Snatches of news about the state of negotiations between Russia and Ukraine have caused many sharp reversals. Similarly, there have been recent concerns about economic shutdowns in China due to the surge in COVID-19 infections, which could affect energy demand.
On Thursday, the Chinese government said businesses in Shenzhen, a major business hub, will be allowed to reopen as efforts to contain coronavirus outbreaks progress. Their earlier shutdowns had rattled financial markets. This followed a promise made on Wednesday to “invigorate the economy” with market-friendly policies.
The Hang Seng stock index in Hong Kong, neighboring Shenzhen, jumped 7% to continue its frantic run. Earlier this week, it went from a 5% decline to a 5.7% plunge to a 9.1% rise.
All of the wild moves come amid uncertainty about whether the economy is headed for a painful combination of stagnant growth and persistently high inflation.
Behind it all, the Federal Reserve and other central banks are trying to slow the economy enough to quell high inflation, but not so much as to cause a recession. The Bank of England was one of the most aggressive and on Thursday raised its key rate for the third time since December. A day earlier, the Fed raised its key rate for the first time since 2018.
It’s a delicate dance, and the surge in US stock prices on Wednesday seems to indicate that some investors see it succeeding.
“Far from stifling growth, the start of the Fed’s tightening cycle appears to have been warmly welcomed,” ING’s Chris Turner and Francesco Pesole said in a report. “Investors applaud measures to deal with high inflation.”
A flurry of better-than-expected reports on the US economy on Thursday may also have helped. Fewer workers filed for unemployment last week and builders broke more homes last month than economists expected.
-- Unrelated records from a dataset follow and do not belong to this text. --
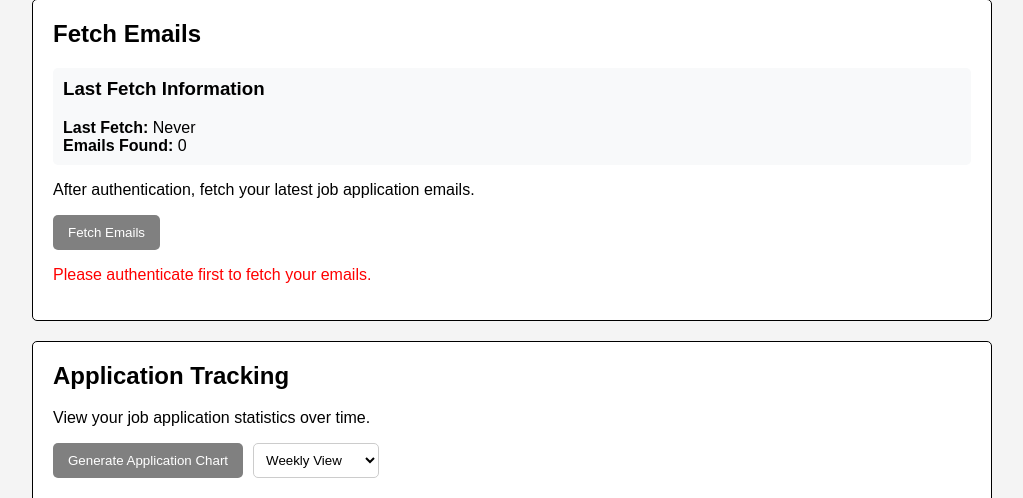
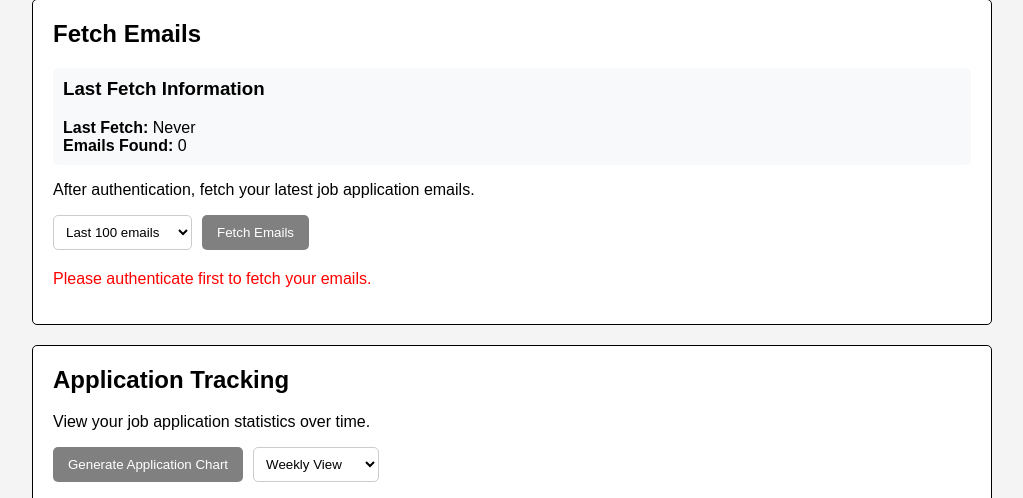
Before and after one commit to mateusb12/linkedinApplicationTracker, a Node server app: page / in a window 1280 px wide. Shown: the part 200-698 px from the top of the page, without its empty margins (128-1151 px from the left). Run offline with Node 20, Linux system fonts and the light colour scheme.

Commit message:
fetch update

```diff
--- a/source/app.js
+++ b/source/app.js
@@ -81,11 +81,22 @@ app.get('/fetch_emails', async (req, res) => {
     const gmailFetchService = require('./services/gmailFetchService');
     let emailCount = 0;
 
+    // Extract the 'amount' parameter from the query string
+    const amountParam = req.query.amount || '100'; // Default to '100' if not provided
+
+    let amount;
+    if (amountParam === 'all') {
+        amount = null; // Set to null or a very high number to indicate 'fetch all'
+    } else {
+        amount = parseInt(amountParam, 10);
+    }
+
     try {
-        for await (const update of gmailFetchService.fetchEmailsGenerator()) {
+        // Pass the 'amount' parameter to the fetchEmailsGenerator function
+        for await (const update of gmailFetchService.fetchEmailsGenerator(amount)) {
             res.write(`data: ${update}\n\n`);
 
-            // Count processed emails
+            // Update email count for metadata
             const data = JSON.parse(update);
             if (data.emails_processed && data.total_emails) {
                 emailCount = data.total_emails;
--- a/source/views/index.ejs
+++ b/source/views/index.ejs
@@ -187,13 +187,22 @@
             <div><strong>Emails Found:</strong> <span id="last-fetch-count">0</span></div>
         </div>
         <p>After authentication, fetch your latest job application emails.</p>
-        <button id="fetch-button"
-                onclick="fetchEmails()"
-                <% if (!authenticated) { %>disabled style="background-color: grey; cursor: not-allowed;"
-                <% } %>
-        >
-            Fetch Emails
-        </button>
+        <div class="tracking-controls">
+            <select id="fetch-amount" class="chart-control">
+                <option value="50">Last 50 emails</option>
+                <option value="100" selected>Last 100 emails</option>
+                <option value="250">Last 250 emails</option>
+                <option value="500">Last 500 emails</option>
+                <option value="1000">Last 1000 emails</option>
+                <option value="all">All emails</option>
+            </select>
+            <button id="fetch-button"
+                    onclick="fetchEmails()"
+                    <% if (!authenticated) { %>disabled style="background-color: grey; cursor: not-allowed;"<% } %>
+            >
+                Fetch Emails
+            </button>
+        </div>
         <progress id="progress-bar" value="0" max="100"></progress>
 
         <div class="progress-data">
@@ -287,6 +296,7 @@
     }
 
     function fetchEmails() {
+        const fetchAmount = document.getElementById('fetch-amount').value;
         document.querySelector('.progress-data').style.display = 'block';
         const progressBar = document.getElementById('progress-bar');
         const fetchButton = document.getElementById('fetch-button');
@@ -309,7 +319,7 @@
         fetchButton.disabled = true;
         fetchButton.style.backgroundColor = 'grey';
 
-        const eventSource = new EventSource('/fetch_emails');
+        const eventSource = new EventSource(`/fetch_emails?amount=${fetchAmount}`);
 
         eventSource.onmessage = function (e) {
             try {
```
Also changed, not shown: README.md, pictures/7.png.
A third report, meanwhile, showed manufacturing in the mid-Atlantic region was stronger than expected. That potentially allayed some of the concerns of an earlier report that showed the weakest activity in New York state since the pandemic began.
Treasury yields were mixed. The 10-year Treasury yield fell to 2.17% from 2.19% on Wednesday night.
AP Business Writer Joe McDonald contributed.